The new data only confirmed my predictions, while forcing me to reduce my timetable further.
By 2007, my projections indicated that we would see a 1-5 meter rise between 2012-2028.
New data from the summer of 2009 has forced me to increase the sea level rise while maintaining the timetable. I now expect up to 10 meters of sea level rise, in the same time period. The most likely timing is 1-10 meters between 2012 and 2018.
The factors which go into the melt rate which determines the sea level rise, are all positive feedback (what happens when you get a microphone near the speaker it's feeding.)
This means that the change is non-linear, and an increase of .1 meter one year may easily be followed by 1 meter the next and up to 10 the year after.

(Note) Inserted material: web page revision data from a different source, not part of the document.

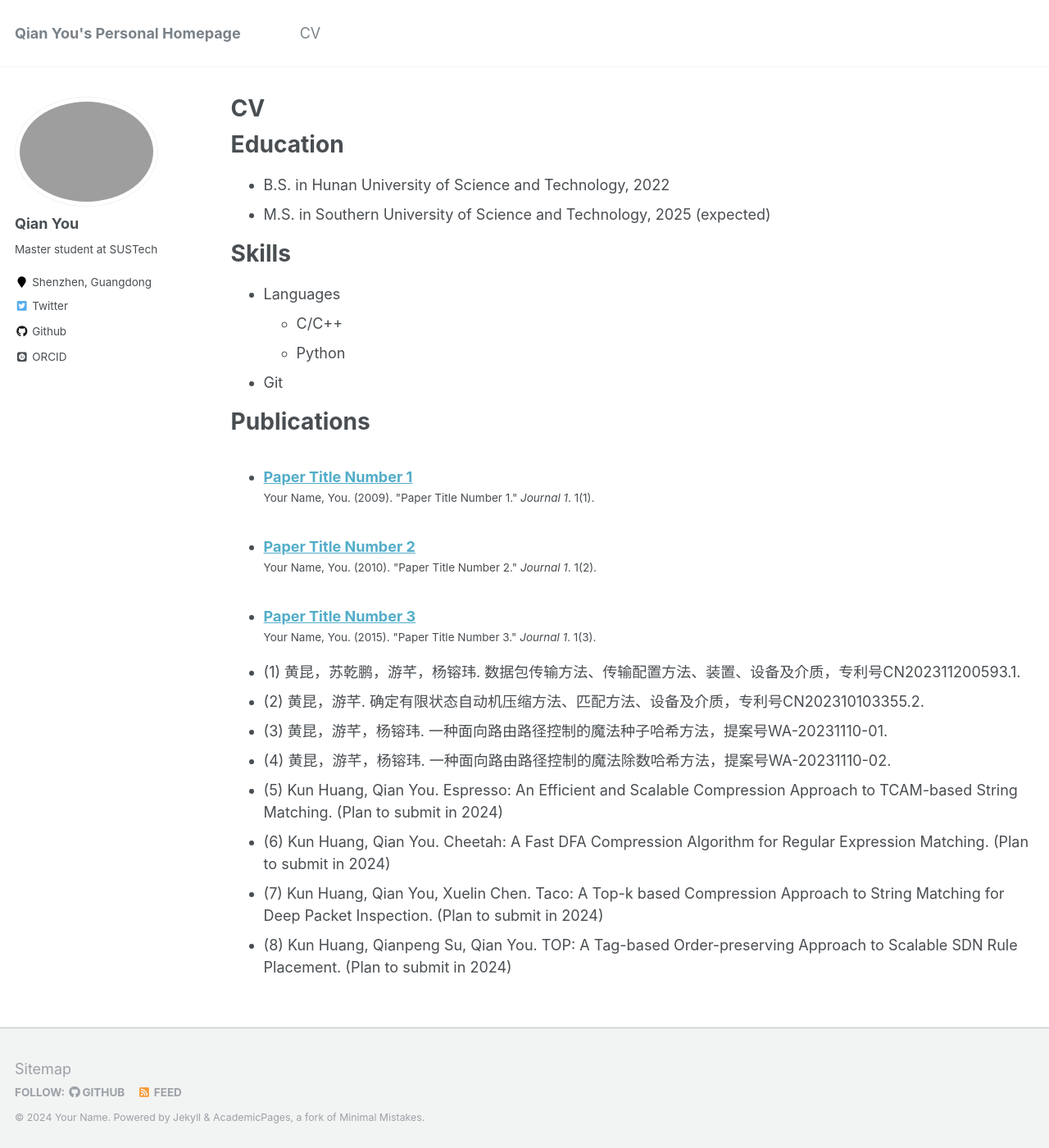
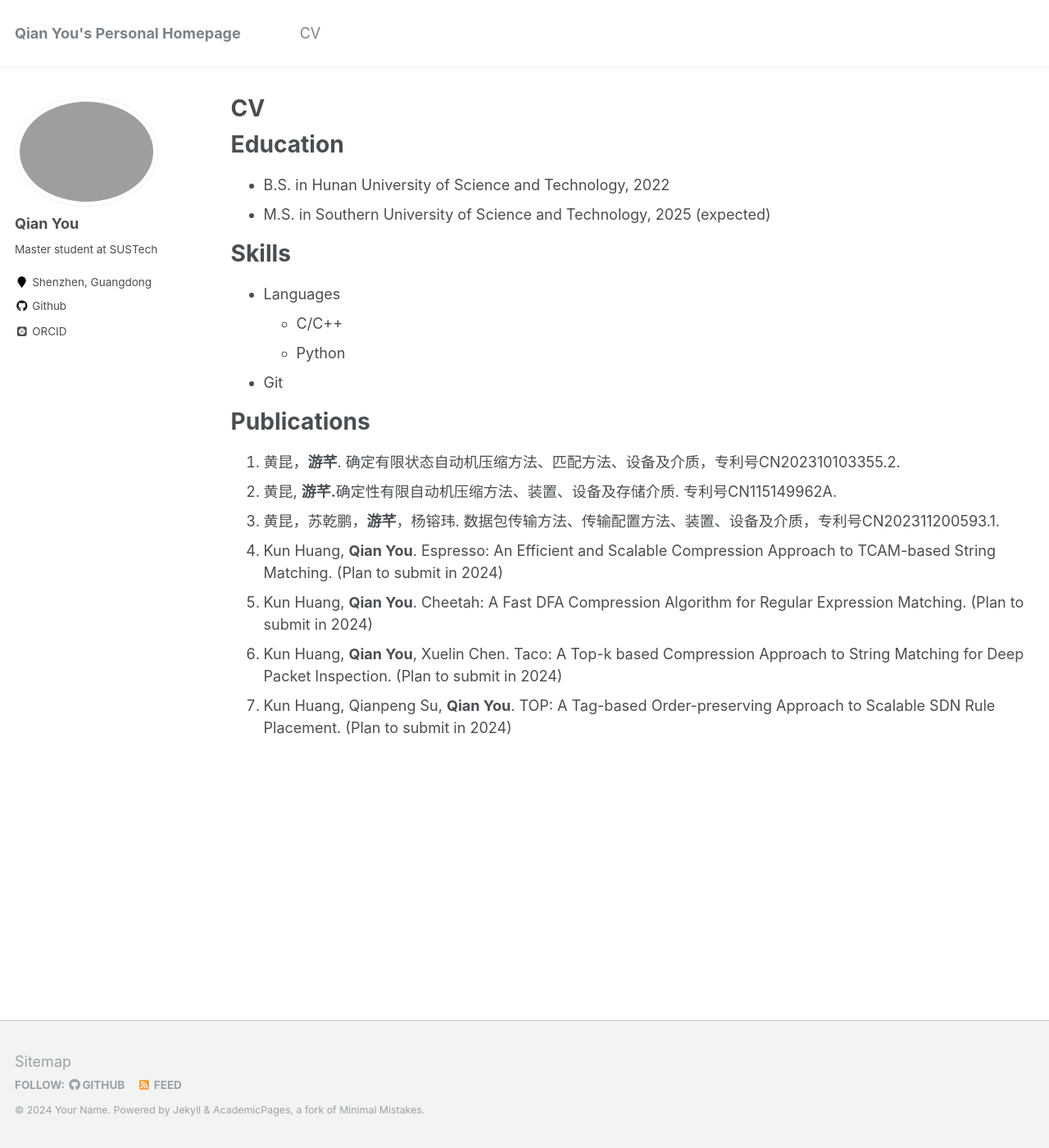
Before and after one commit to hiyouqian/hiyouqian.github.io, a Jekyll site: the page built from _pages/cv.md, in a window 1280 px wide and 1400 px high. Shown: the whole window at 82% size. Built offline with Jekyll 4.4.1, drawn with Linux system fonts in a browser that asks for light colours; some web fonts are replaced.

Commit message:
modify some infos

```diff
--- a/_config.yml
+++ b/_config.yml
@@ -81,7 +81,7 @@ analytics:
 # Site Author
 author:
   name             : "Qian You"
-  avatar           : "yq.png"
+  avatar           : "yq.jpg"
   bio              : "Master student at SUSTech"
   location         : "Shenzhen, Guangdong"
   employer         :
@@ -109,7 +109,7 @@ author:
   stackoverflow    : # http://stackoverflow.com/users/123456/username
   steam            :
   tumblr           :
-  twitter          : "replacethistwitterhandle"
+  twitter          : # "replacethistwitterhandle"
   vine             :
   weibo            :
   xing             :
--- a/_pages/cv.md
+++ b/_pages/cv.md
@@ -6,8 +6,6 @@ author_profile: true
 redirect_from:
   - /resume
 ---
-
-{% include base_path %}
 
 Education
 ======
@@ -23,14 +21,10 @@ Skills
 
 Publications
 ======
-  <ul>{% for post in site.publications %}
-    {% include archive-single-cv.html %}
-  {% endfor %}</ul>
-* (1) 黄昆，苏乾鹏，游芊，杨镕玮. 数据包传输方法、传输配置方法、装置、设备及介质，专利号CN202311200593.1.
-* (2) 黄昆，游芊. 确定有限状态自动机压缩方法、匹配方法、设备及介质，专利号CN202310103355.2.
-* (3) 黄昆，游芊，杨镕玮. 一种面向路由路径控制的魔法种子哈希方法，提案号WA-20231110-01.
-* (4) 黄昆，游芊，杨镕玮. 一种面向路由路径控制的魔法除数哈希方法，提案号WA-20231110-02.
-* (5) Kun Huang, Qian You. Espresso: An Efficient and Scalable Compression Approach to TCAM-based String Matching. (Plan to submit in 2024)
-* (6) Kun Huang, Qian You. Cheetah: A Fast DFA Compression Algorithm for Regular Expression Matching.  (Plan to submit in 2024)
-* (7) Kun Huang, Qian You, Xuelin Chen. Taco: A Top-k based Compression Approach to String Matching for Deep Packet Inspection.  (Plan to submit in 2024)
-* (8) Kun Huang, Qianpeng Su, Qian You. TOP: A Tag-based Order-preserving Approach to Scalable SDN Rule Placement.  (Plan to submit in 2024)
+1. 黄昆，**游芊**. 确定有限状态自动机压缩方法、匹配方法、设备及介质，专利号CN202310103355.2.
+2. 黄昆, **游芊.**确定性有限自动机压缩方法、装置、设备及存储介质. 专利号CN115149962A.
+3. 黄昆，苏乾鹏，**游芊**，杨镕玮. 数据包传输方法、传输配置方法、装置、设备及介质，专利号CN202311200593.1.
+4. Kun Huang, **Qian You**. Espresso: An Efficient and Scalable Compression Approach to TCAM-based String Matching. (Plan to submit in 2024)
+5. Kun Huang, **Qian You**. Cheetah: A Fast DFA Compression Algorithm for Regular Expression Matching.  (Plan to submit in 2024)
+6. Kun Huang, **Qian You**, Xuelin Chen. Taco: A Top-k based Compression Approach to String Matching for Deep Packet Inspection.  (Plan to submit in 2024)
+7. Kun Huang, Qianpeng Su, **Qian You**. TOP: A Tag-based Order-preserving Approach to Scalable SDN Rule Placement.  (Plan to submit in 2024)
```
Also changed, not shown: _pages/about.md (+0 -2 lines), 1 other file.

In searching for a solution, i found a few which could act very rapidly to slow the change or even reverse it temporarily, but the are not politically feasible and have nasty side effects.
I now have a potential solution which:
1) Has geological data supporting the fact that it should work.
2)Requires only about US$10 billion.
3) Can be built in under 10 years.
4) Will, upon completion have immediate affect on the local climate, and global effects with in months.
5) Requires no international cooperation.
6) Will generate clean electrical power and food as byproducts.
7) Uses existing well known engineering practices.
This project, The Panama Pipe Energy Project, would consist of a large tunnel/pipe running from the Caribbean surface in to the Pacific depths.
It would have a tidal dam on either end, and generators at to produce power. The water would then flow through fish farms (the Western Caribbean has few nutrients, the Pacific depths have lots of nutrients.
The water is driven by the 3-6 meter difference in tidal height between Caribbean and Pacific, as well as the20cm sea level difference.
The project affects the climate by cooling the Western Caribbean, restarting a conveyor current which existed 3 million years ago, when our climate was much, much more stable than any time since.
This current runs on the cooled water dropping in the West and flowing east along the bottom. This in turn brings in cooler water from the Atlantic, cooling the Caribbean surface.
Since as of October 2009 the EU estimates that the developing countries will need Euro 138 billion each year to fight climate change, the cost is minuscule--and can be paid off with earnings from electrical generation and fish sales.